Side 6 - A party of our Rangers having been sent out on this side of the river, (the south) on the gth they took one man prisoner and two boys (his children) having followed him a little way, making a great noise, were in a most inhuman manner murdered by those worse than savage Rangers, for fear, as they pretend, they should be discovered by the noise of the children. I wish this story was not fact, but I'm afraid there is little reason to doubt it : — the wretches having boasted of it on their return,...
Side 12 - Highland regiments * alone, by the soldierlike and cool manner they were formed in, would undoubtedly have beat back the whole Canadian army, if they had ventured to attack them. The loss, however, is inconsiderable, and may be easily repaired, when a favourable opportunity offers, if the men will shew a proper attention to their Officers.
Side 27 - Waverley ; and, indeed, frequently reminds you of his characters and incidents. The chevalier was the only son of James Johnstone, merchant in Edinburgh. His family, by descent and alliance, was connected with some of the first houses in Scotland. His sister Cecilia was married to a son of Lord Rollo, who succeeded to the title and estate in 1765.
Side 14 - ... the General's orders, in hope that we should have marched out directly and completed our victory. But all that was done was going out as far as Mr. Grant's, in St. Roch, and bringing in 7 Royals, that were placed behind his house; one small brass field piece was also taken, and a few of the houses in which the enemy had before posted themselves, and from whence they had much annoyed us, were burned. The General did not choose to risk anything further, his ideas seemed entirely to centre in the...

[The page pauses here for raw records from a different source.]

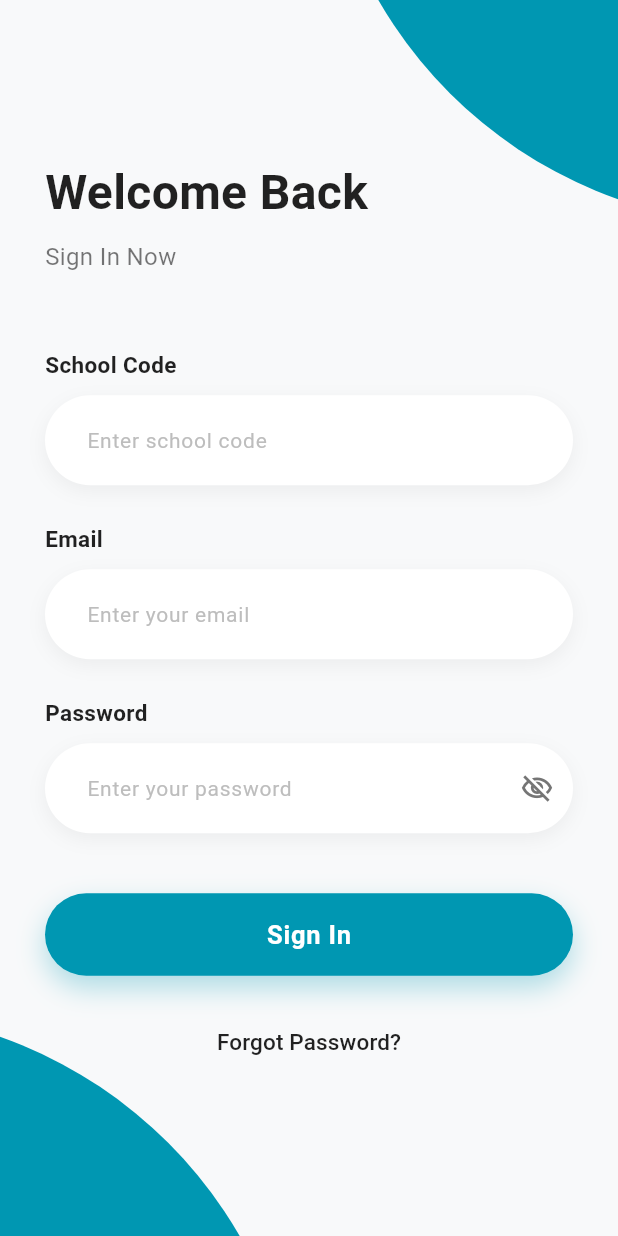
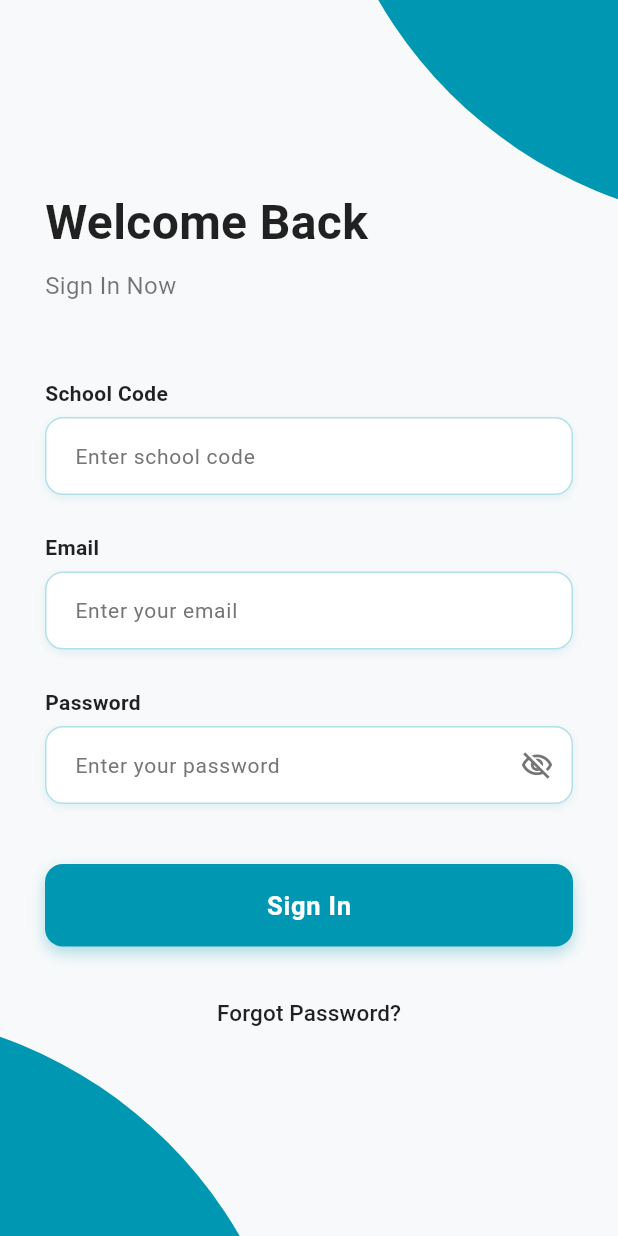
Before and after one commit to madicubewebtech-hue/school_management_frontend, a Flutter app: the screen it shows after launch, on a phone screen of 412 x 824 dp. Run offline on Flutter 3.47's test engine with Material 3 defaults, Android fonts, the phone set to English and light mode, and no system bars; our stand-ins replace auto_size_text, curved_navigation_bar, flutter_iconly.

Commit message:
23-10-2025

```diff
--- a/lib/screens/auth/login.dart
+++ b/lib/screens/auth/login.dart
@@ -94,150 +94,26 @@ class _LoginScreenState extends State<LoginScreen> {
 
                       const SizedBox(height: 50),
 
-                      /// 🏫 SCHOOL CODE
-                      const Text(
-                        "School Code",
-                        style: TextStyle(
-                          fontSize: 15,
-                          color: Colors.black87,
-                          fontWeight: FontWeight.w600,
-                        ),
-                      ),
-                      const SizedBox(height: 10),
-                      Container(
-                        decoration: BoxDecoration(
-                          color: Colors.white,
-                          borderRadius: BorderRadius.circular(30),
-                          boxShadow: [
-                            BoxShadow(
-                              color: Colors.black.withOpacity(0.05),
-                              blurRadius: 10,
-                              offset: const Offset(0, 4),
-                            ),
-                          ],
-                        ),
-                        child: TextField(
-                          controller: _schoolCodeController,
-                          decoration: InputDecoration(
-                            hintText: "Enter school code",
-                            hintStyle: TextStyle(
-                              color: Colors.grey[400],
-                              fontSize: 14,
-                            ),
-                            contentPadding: const EdgeInsets.symmetric(
-                              horizontal: 24,
-                              vertical: 18,
-                            ),
-                            border: OutlineInputBorder(
-                              borderRadius: BorderRadius.circular(30),
-                              borderSide: BorderSide.none,
-                            ),
-                          ),
-                        ),
+                      /// 🏫 SCHOOL CODE - UPDATED STYLING
+                      _buildLoginTextField(
+                        label: "School Code",
+                        controller: _schoolCodeController,
+                        hintText: "Enter school code",
                       ),
 
                       const SizedBox(height: 25),
 
-                      /// 📧 USER NAME
-                      const Text(
-                        "Email ",
-                        style: TextStyle(
-                          fontSize: 15,
-                          color: Colors.black87,
-                          fontWeight: FontWeight.w600,
-                        ),
-                      ),
-                      const SizedBox(height: 10),
-                      Container(
-                        decoration: BoxDecoration(
-                          color: Colors.white,
-                          borderRadius: BorderRadius.circular(30),
-                          boxShadow: [
-                            BoxShadow(
-                              color: Colors.black.withOpacity(0.05),
-                              blurRadius: 10,
-                              offset: const Offset(0, 4),
-                            ),
-                          ],
-                        ),
-                        child: TextField(
-                          controller: _emailController,
-                          decoration: InputDecoration(
-                            hintText: "Enter your email",
-                            hintStyle: TextStyle(
-                              color: Colors.grey[400],
-                              fontSize: 14,
-                            ),
-                            contentPadding: const EdgeInsets.symmetric(
-                              horizontal: 24,
-                              vertical: 18,
-                            ),
-                            border: OutlineInputBorder(
-                              borderRadius: BorderRadius.circular(30),
-                              borderSide: BorderSide.none,
-                            ),
-                          ),
-                        ),
+                      /// 📧 EMAIL - UPDATED STYLING
+                      _buildLoginTextField(
+                        label: "Email",
+                        controller: _emailController,
+                        hintText: "Enter your email",
                       ),
 
                       const SizedBox(height: 25),
 
-                      /// 🔒 PASSWORD
-                      const Text(
-                        "Password",
-                        style: TextStyle(
-                          fontSize: 15,
-                          color: Colors.black87,
-                          fontWeight: FontWeight.w600,
-                        ),
-                      ),
-                      const SizedBox(height: 10),
-                      Container(
-                        decoration: BoxDecoration(
-                          color: Colors.white,
-                          borderRadius: BorderRadius.circular(30),
-                          boxShadow: [
-                            BoxShadow(
-                              color: Colors.black.withOpacity(0.05),
-                              blurRadius: 10,
-                              offset: const Offset(0, 4),
-                            ),
-                          ],
-                        ),
-                        child: TextField(
-                          controller: _passwordController,
-                          obscureText: _obscurePassword,
-                          decoration: InputDecoration(
-                            hintText: "Enter your password",
-                            hintStyle: TextStyle(
-                              color: Colors.grey[400],
-                              fontSize: 14,
-                            ),
-                            contentPadding: const EdgeInsets.symmetric(
-                              horizontal: 24,
-                              vertical: 18,
-                            ),
-                            suffixIcon: IconButton(
-                              icon: Icon(
-                                _obscurePassword
-                                    ? Icons.visibility_off_outlined
-                                    : Icons.visibility_outlined,
-                                color: Colors.grey[600],
-                                size: 22,
-                              ),
-                              onPressed: () {
-                                setState(() {
-                                  _obscurePassword = !_obscurePassword;
-                                });
-                              },
-                            ),
-                            border: OutlineInputBorder(
-                              borderRadius: BorderRadius.circular(30),
-                              borderSide: BorderSide.none,
-                            ),
-                          ),
-                        ),
-                      ),
+                      /// 🔒 PASSWORD - UPDATED STYLING
+                      _buildLoginPasswordField(),
 
                       const SizedBox(height: 40),
 
@@ -246,12 +122,12 @@ class _LoginScreenState extends State<LoginScreen> {
                         width: double.infinity,
                         height: 55,
                         decoration: BoxDecoration(
-                          borderRadius: BorderRadius.circular(30),
+                          borderRadius: BorderRadius.circular(12), // Changed to match Admission form
                           boxShadow: [
                             BoxShadow(
-                              color:  AppColors.curvedBackground.withOpacity(0.3),
-                              blurRadius: 15,
-                              offset: const Offset(0, 8),
+                              color: AppColors.green.withOpacity(0.3), // Changed to AppColors.green
+                              blurRadius: 8, // Reduced blur
+                              offset: const Offset(0, 4),
                             ),
                           ],
                         ),
@@ -262,16 +138,17 @@ class _LoginScreenState extends State<LoginScreen> {
                             print("Password: ${_passwordController.text}");
                             Navigator.push(
                               context,
-                              MaterialPageRoute(builder: (context) => BottomNavbar()),
+                              MaterialPageRoute(builder: (context) => const BottomNavbar()),
                             );
                           },
                           style: ElevatedButton.styleFrom(
-                            backgroundColor: AppColors.curvedBackground,
+                            backgroundColor: AppColors.green, // Changed to AppColors.green
                             foregroundColor: Colors.white,
                             elevation: 0,
                             shape: RoundedRectangleBorder(
-                              borderRadius: BorderRadius.circular(30),
+                              borderRadius: BorderRadius.circular(12), // Changed to match Admission form
                             ),
+                            padding: const EdgeInsets.symmetric(vertical: 16), // Added padding like Admission form
                           ),
                           child: const Text(
                             "Sign In",
@@ -290,9 +167,9 @@ class _LoginScreenState extends State<LoginScreen> {
                       Center(
                         child: TextButton(
                           onPressed: () {
-                         Navigator.push(
+                            Navigator.push(
                               context,
-                              MaterialPageRoute(builder: (context) => TeacherDashboard()),
+                              MaterialPageRoute(builder: (context) => const TeacherDashboard()),
                             );
                           },
                           child: const Text(
@@ -315,4 +192,145 @@ class _LoginScreenState extends State<LoginScreen> {
       ),
     );
   }
+
+  // Custom Login Text Field with Admission Form Styling
+  Widget _buildLoginTextField({
+    required String label,
+    required TextEditingController controller,
+    required String hintText,
+  }) {
+    return Column(
+      crossAxisAlignment: CrossAxisAlignment.start,
+      children: [
+        // Label - Updated to match Admission form
+        Text(
+          label,
+          style: const TextStyle(
+            fontWeight: FontWeight.w600,
+            fontSize: 14,
+            color: Colors.black87,
+          ),
+        ),
+        const SizedBox(height: 6),
+
+        // Text Field Container - Updated to match Admission form
+        Container(
+          decoration: BoxDecoration(
+            borderRadius: BorderRadius.circular(12),
+            boxShadow: [
+              BoxShadow(
+                color: AppColors.green.withOpacity(0.1), // Changed to AppColors.green
+                blurRadius: 4,
+                offset: const Offset(0, 2),
+              ),
+            ],
+          ),
+          child: TextField(
+            controller: controller,
+            decoration: InputDecoration(
+              filled: true,
+              fillColor: Colors.white,
+              hintText: hintText,
+              hintStyle: TextStyle(
+                color: Colors.grey[600],
+                fontSize: 14,
+              ),
+              border: OutlineInputBorder(
+                borderRadius: BorderRadius.circular(12),
+                borderSide: BorderSide(color: AppColors.green.withOpacity(0.3)), // Changed to AppColors.green
+              ),
+              enabledBorder: OutlineInputBorder(
+                borderRadius: BorderRadius.circular(12),
+                borderSide: BorderSide(color: AppColors.green.withOpacity(0.3)), // Changed to AppColors.green
+              ),
+              focusedBorder: OutlineInputBorder(
+                borderRadius: BorderRadius.circular(12),
+                borderSide: const BorderSide(color: AppColors.green, width: 2), // Changed to AppColors.green
+              ),
+              contentPadding: const EdgeInsets.symmetric(
+                horizontal: 16,
+                vertical: 14,
+              ),
+            ),
+          ),
+        ),
+      ],
+    );
+  }
+
+  // Custom Password Field with Admission Form Styling
+  Widget _buildLoginPasswordField() {
+    return Column(
+      crossAxisAlignment: CrossAxisAlignment.start,
+      children: [
+        // Label - Updated to match Admission form
+        const Text(
+          "Password",
+          style: TextStyle(
+            fontWeight: FontWeight.w600,
+            fontSize: 14,
+            color: Colors.black87,
+          ),
+        ),
+        const SizedBox(height: 6),
+
+        // Password Field Container - Updated to match Admission form
+        Container(
+          decoration: BoxDecoration(
+            borderRadius: BorderRadius.circular(12),
+            boxShadow: [
+              BoxShadow(
+                color: AppColors.green.withOpacity(0.1), // Changed to AppColors.green
+                blurRadius: 4,
+                offset: const Offset(0, 2),
+              ),
+            ],
+          ),
+          child: TextField(
+            controller: _passwordController,
+            obscureText: _obscurePassword,
+            decoration: InputDecoration(
+              filled: true,
+              fillColor: Colors.white,
+              hintText: "Enter your password",
+              hintStyle: TextStyle(
+                color: Colors.grey[600],
+                fontSize: 14,
+              ),
+              suffixIcon: IconButton(
+                icon: Icon(
+                  _obscurePassword
+                      ? Icons.visibility_off_outlined
+                      : Icons.visibility_outlined,
+                  color: Colors.grey[600],
+                  size: 22,
+                ),
+                onPressed: () {
+                  setState(() {
+                    _obscurePassword = !_obscurePassword;
+                  });
+                },
+              ),
+              border: OutlineInputBorder(
+                borderRadius: BorderRadius.circular(12),
+                borderSide: BorderSide(color: AppColors.green.withOpacity(0.3)), // Changed to AppColors.green
+              ),
+              enabledBorder: OutlineInputBorder(
+                borderRadius: BorderRadius.circular(12),
+                borderSide: BorderSide(color: AppColors.green.withOpacity(0.3)), // Changed to AppColors.green
+              ),
+              focusedBorder: OutlineInputBorder(
+                borderRadius: BorderRadius.circular(12),
+                borderSide: const BorderSide(color: AppColors.green, width: 2), // Changed to AppColors.green
+              ),
+              contentPadding: const EdgeInsets.symmetric(
+                horizontal: 16,
+                vertical: 14,
+              ),
+            ),
+          ),
+        ),
+      ],
+    );
+  }
 }
```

Side 37 - It appears they allowed the savages to scalp all the killed and most part of the wounded, as we found a great many scalps on the bushes. "I have been since informed by Lieutenant McGregor, of our Regiment, who was left on the field wounded, and narrowly escaped being killed, having received two stabs of a bayonet from two French Regulars, that he saw the savages murdering the wounded and scalping them on all sides, and expected every moment to share the same fate, but was saved by a French Officer,...